→ Exercise prompt:
The full set of lines below has to be duplicated exactly, with no picture kept.

→ Records:
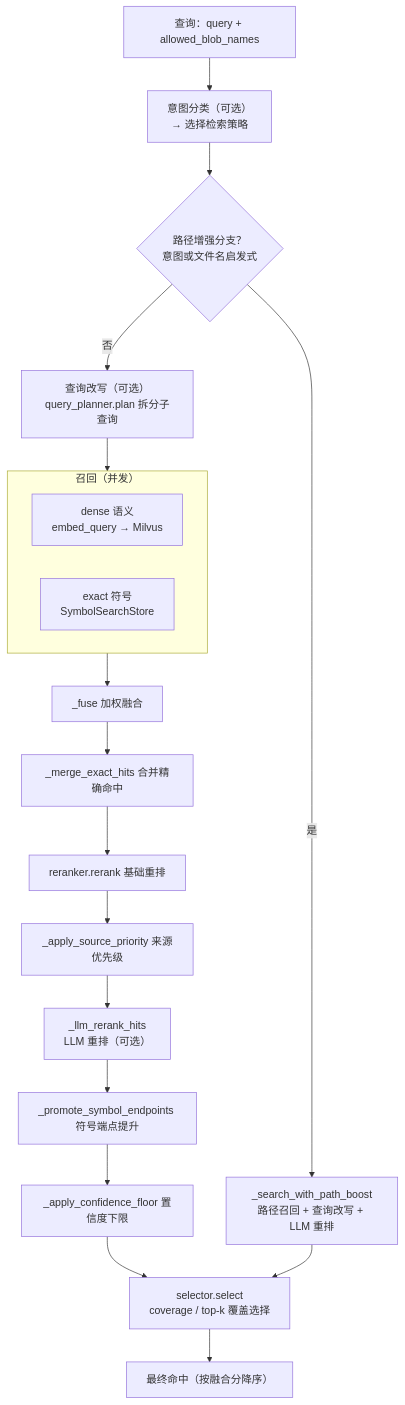
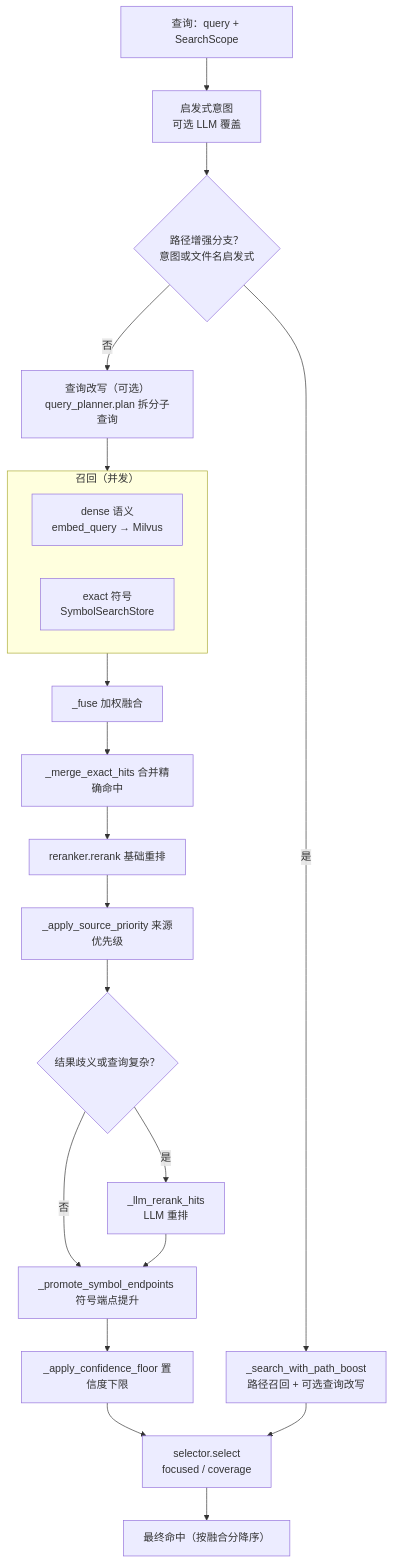
Before and after one commit to JasonEX/oce: the second of 2 diagrams in README.zh-CN.md, drawn with Mermaid. The commit also changed other lines of this file and 25 other files, not shown here.

````diff
--- a/README.zh-CN.md
+++ b/README.zh-CN.md
@@ -360,29 +362,31 @@
 ```mermaid
 flowchart TB
-    Q["查询：query + allowed_blob_names"]
-    Q --> Intent["意图分类（可选）<br/>→ 选择检索策略"]
+    Q["查询：query + SearchScope"]
+    Q --> Intent["启发式意图<br/>可选 LLM 覆盖"]
     Intent --> PathCheck{"路径增强分支？<br/>意图或文件名启发式"}
 
-    PathCheck -->|是| PathBoost["_search_with_path_boost<br/>路径召回 + 查询改写 + LLM 重排"]
+    PathCheck -->|是| PathBoost["_search_with_path_boost<br/>路径召回 + 可选查询改写"]
     PathCheck -->|否| Rewrite["查询改写（可选）<br/>query_planner.plan 拆分子查询"]
 
     Rewrite --> Recall
 
     subgraph Recall["召回（并发）"]
         direction LR
         Dense["dense 语义<br/>embed_query → Milvus"]
         Exact["exact 符号<br/>SymbolSearchStore"]
     end
 
     Recall --> Fuse["_fuse 加权融合"]
     Fuse --> Merge["_merge_exact_hits 合并精确命中"]
     Merge --> Rerank["reranker.rerank 基础重排"]
     Rerank --> Source["_apply_source_priority 来源优先级"]
-    Source --> LLMRerank["_llm_rerank_hits<br/>LLM 重排（可选）"]
+    Source --> Gate{"结果歧义或查询复杂？"}
+    Gate -->|是| LLMRerank["_llm_rerank_hits<br/>LLM 重排"]
+    Gate -->|否| Promote
     LLMRerank --> Promote["_promote_symbol_endpoints 符号端点提升"]
     Promote --> Floor["_apply_confidence_floor 置信度下限"]
-    Floor --> Select["selector.select<br/>coverage / top-k 覆盖选择"]
+    Floor --> Select["selector.select<br/>focused / coverage"]
 
     PathBoost --> Select
     Select --> Out["最终命中（按融合分降序）"]
 ```
````
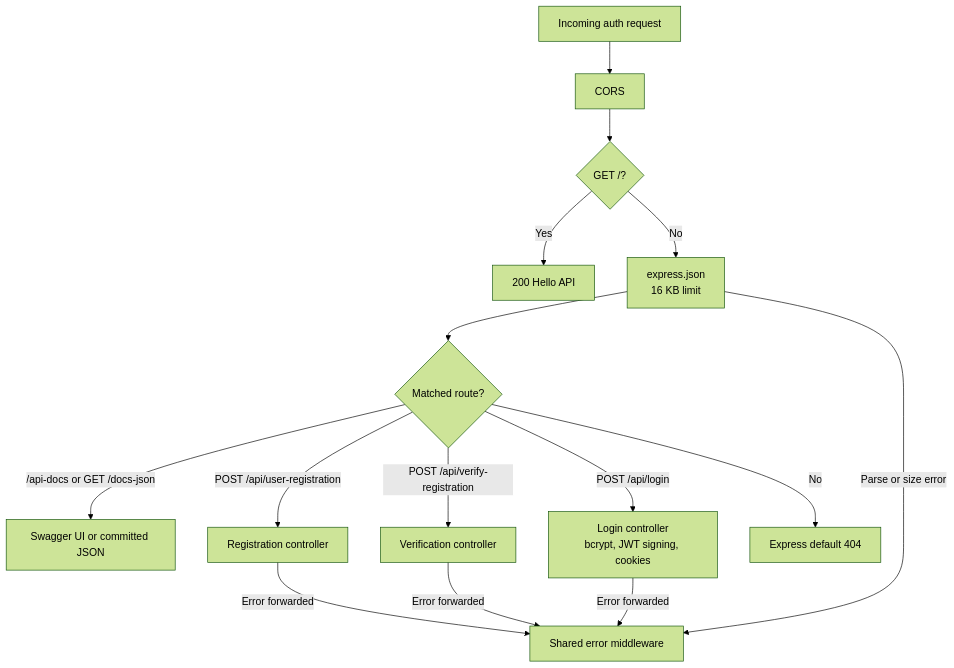
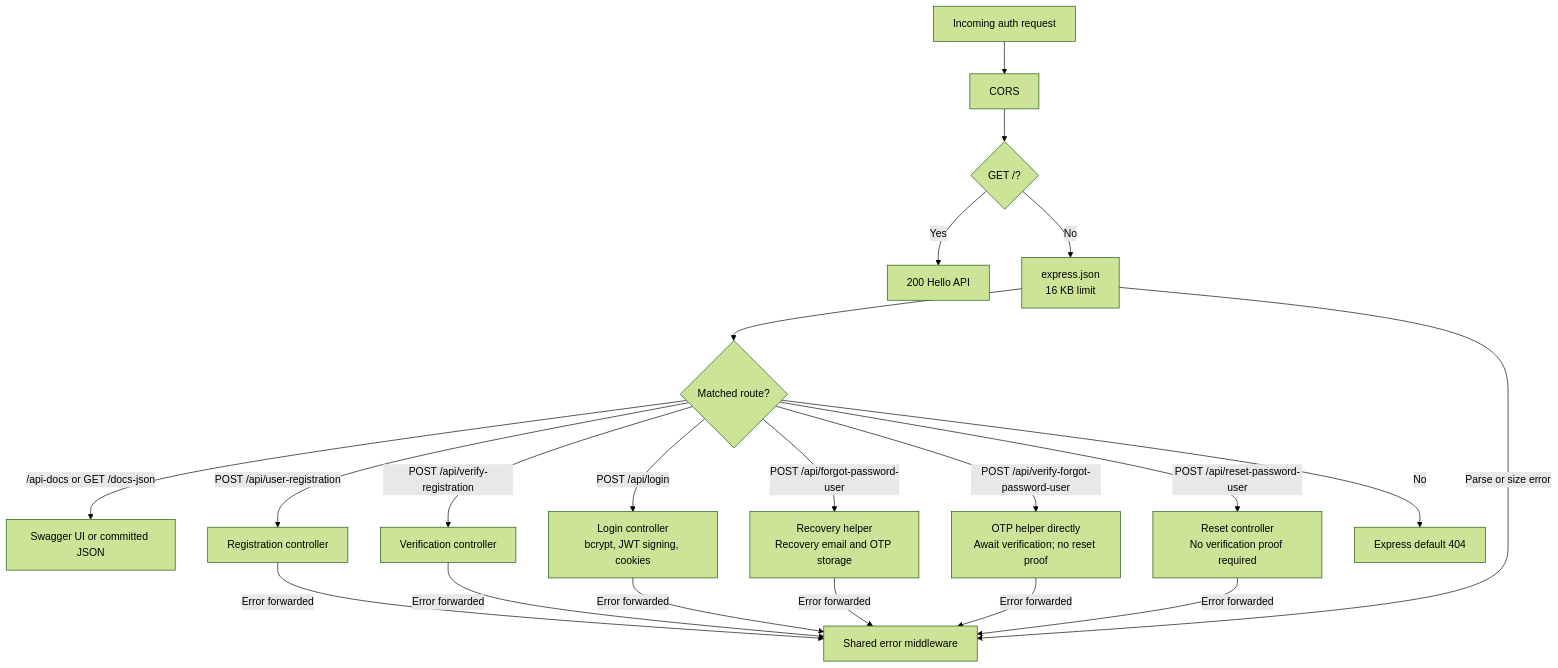
Before and after one commit to Kruskal892/Microservice-SaaS-E-commerce: the second of 7 diagrams in docs/architecture/request-flows.md, drawn with Mermaid (forest theme). The commit also changed other lines of this file and 18 other files, not shown here.

Commit message:
feat(auth): add password-recovery routes, recovery email template, Swagger contracts, and update documentation

````diff
--- a/docs/architecture/request-flows.md
+++ b/docs/architecture/request-flows.md
@@ -36,17 +36,23 @@
 ```mermaid
 flowchart TD
     Request["Incoming auth request"] --> CORS["CORS"]
     CORS --> Root{"GET /?"}
     Root -->|Yes| Greeting["200 Hello API"]
     Root -->|No| JSON["express.json<br/>16 KB limit"]
     JSON --> Route{"Matched route?"}
     Route -->|"/api-docs or GET /docs-json"| Swagger["Swagger UI or committed JSON"]
     Route -->|"POST /api/user-registration"| Registration["Registration controller"]
     Route -->|"POST /api/verify-registration"| Verification["Verification controller"]
     Route -->|"POST /api/login"| Login["Login controller<br/>bcrypt, JWT signing, cookies"]
+    Route -->|"POST /api/forgot-password-user"| Forgot["Recovery helper<br/>Recovery email and OTP storage"]
+    Route -->|"POST /api/verify-forgot-password-user"| RecoveryOTP["OTP helper directly<br/>Await verification; no reset proof"]
+    Route -->|"POST /api/reset-password-user"| Reset["Reset controller<br/>No verification proof required"]
     Route -->|No| Missing["Express default 404"]
     JSON -->|Parse or size error| Errors["Shared error middleware"]
     Registration -->|Error forwarded| Errors
     Verification -->|Error forwarded| Errors
     Login -->|Error forwarded| Errors
+    Forgot -->|Error forwarded| Errors
+    RecoveryOTP -->|Error forwarded| Errors
+    Reset -->|Error forwarded| Errors
 ```
````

→ Solved exercise:
Before and after one commit to JasonEX/oce: the second of 2 diagrams in README.zh-CN.md, drawn with Mermaid. The commit also changed other lines of this file and 25 other files, not shown here.

````diff
--- a/README.zh-CN.md
+++ b/README.zh-CN.md
@@ -360,29 +362,31 @@
 ```mermaid
 flowchart TB
-    Q["查询：query + allowed_blob_names"]
-    Q --> Intent["意图分类（可选）<br/>→ 选择检索策略"]
+    Q["查询：query + SearchScope"]
+    Q --> Intent["启发式意图<br/>可选 LLM 覆盖"]
     Intent --> PathCheck{"路径增强分支？<br/>意图或文件名启发式"}
 
-    PathCheck -->|是| PathBoost["_search_with_path_boost<br/>路径召回 + 查询改写 + LLM 重排"]
+    PathCheck -->|是| PathBoost["_search_with_path_boost<br/>路径召回 + 可选查询改写"]
     PathCheck -->|否| Rewrite["查询改写（可选）<br/>query_planner.plan 拆分子查询"]
 
     Rewrite --> Recall
 
     subgraph Recall["召回（并发）"]
         direction LR
         Dense["dense 语义<br/>embed_query → Milvus"]
         Exact["exact 符号<br/>SymbolSearchStore"]
     end
 
     Recall --> Fuse["_fuse 加权融合"]
     Fuse --> Merge["_merge_exact_hits 合并精确命中"]
     Merge --> Rerank["reranker.rerank 基础重排"]
     Rerank --> Source["_apply_source_priority 来源优先级"]
-    Source --> LLMRerank["_llm_rerank_hits<br/>LLM 重排（可选）"]
+    Source --> Gate{"结果歧义或查询复杂？"}
+    Gate -->|是| LLMRerank["_llm_rerank_hits<br/>LLM 重排"]
+    Gate -->|否| Promote
     LLMRerank --> Promote["_promote_symbol_endpoints 符号端点提升"]
     Promote --> Floor["_apply_confidence_floor 置信度下限"]
-    Floor --> Select["selector.select<br/>coverage / top-k 覆盖选择"]
+    Floor --> Select["selector.select<br/>focused / coverage"]
 
     PathBoost --> Select
     Select --> Out["最终命中（按融合分降序）"]
 ```
````
Before and after one commit to Kruskal892/Microservice-SaaS-E-commerce: the second of 7 diagrams in docs/architecture/request-flows.md, drawn with Mermaid (forest theme). The commit also changed other lines of this file and 18 other files, not shown here.

Commit message:
feat(auth): add password-recovery routes, recovery email template, Swagger contracts, and update documentation

````diff
--- a/docs/architecture/request-flows.md
+++ b/docs/architecture/request-flows.md
@@ -36,17 +36,23 @@
 ```mermaid
 flowchart TD
     Request["Incoming auth request"] --> CORS["CORS"]
     CORS --> Root{"GET /?"}
     Root -->|Yes| Greeting["200 Hello API"]
     Root -->|No| JSON["express.json<br/>16 KB limit"]
     JSON --> Route{"Matched route?"}
     Route -->|"/api-docs or GET /docs-json"| Swagger["Swagger UI or committed JSON"]
     Route -->|"POST /api/user-registration"| Registration["Registration controller"]
     Route -->|"POST /api/verify-registration"| Verification["Verification controller"]
     Route -->|"POST /api/login"| Login["Login controller<br/>bcrypt, JWT signing, cookies"]
+    Route -->|"POST /api/forgot-password-user"| Forgot["Recovery helper<br/>Recovery email and OTP storage"]
+    Route -->|"POST /api/verify-forgot-password-user"| RecoveryOTP["OTP helper directly<br/>Await verification; no reset proof"]
+    Route -->|"POST /api/reset-password-user"| Reset["Reset controller<br/>No verification proof required"]
     Route -->|No| Missing["Express default 404"]
     JSON -->|Parse or size error| Errors["Shared error middleware"]
     Registration -->|Error forwarded| Errors
     Verification -->|Error forwarded| Errors
     Login -->|Error forwarded| Errors
+    Forgot -->|Error forwarded| Errors
+    RecoveryOTP -->|Error forwarded| Errors
+    Reset -->|Error forwarded| Errors
 ```
````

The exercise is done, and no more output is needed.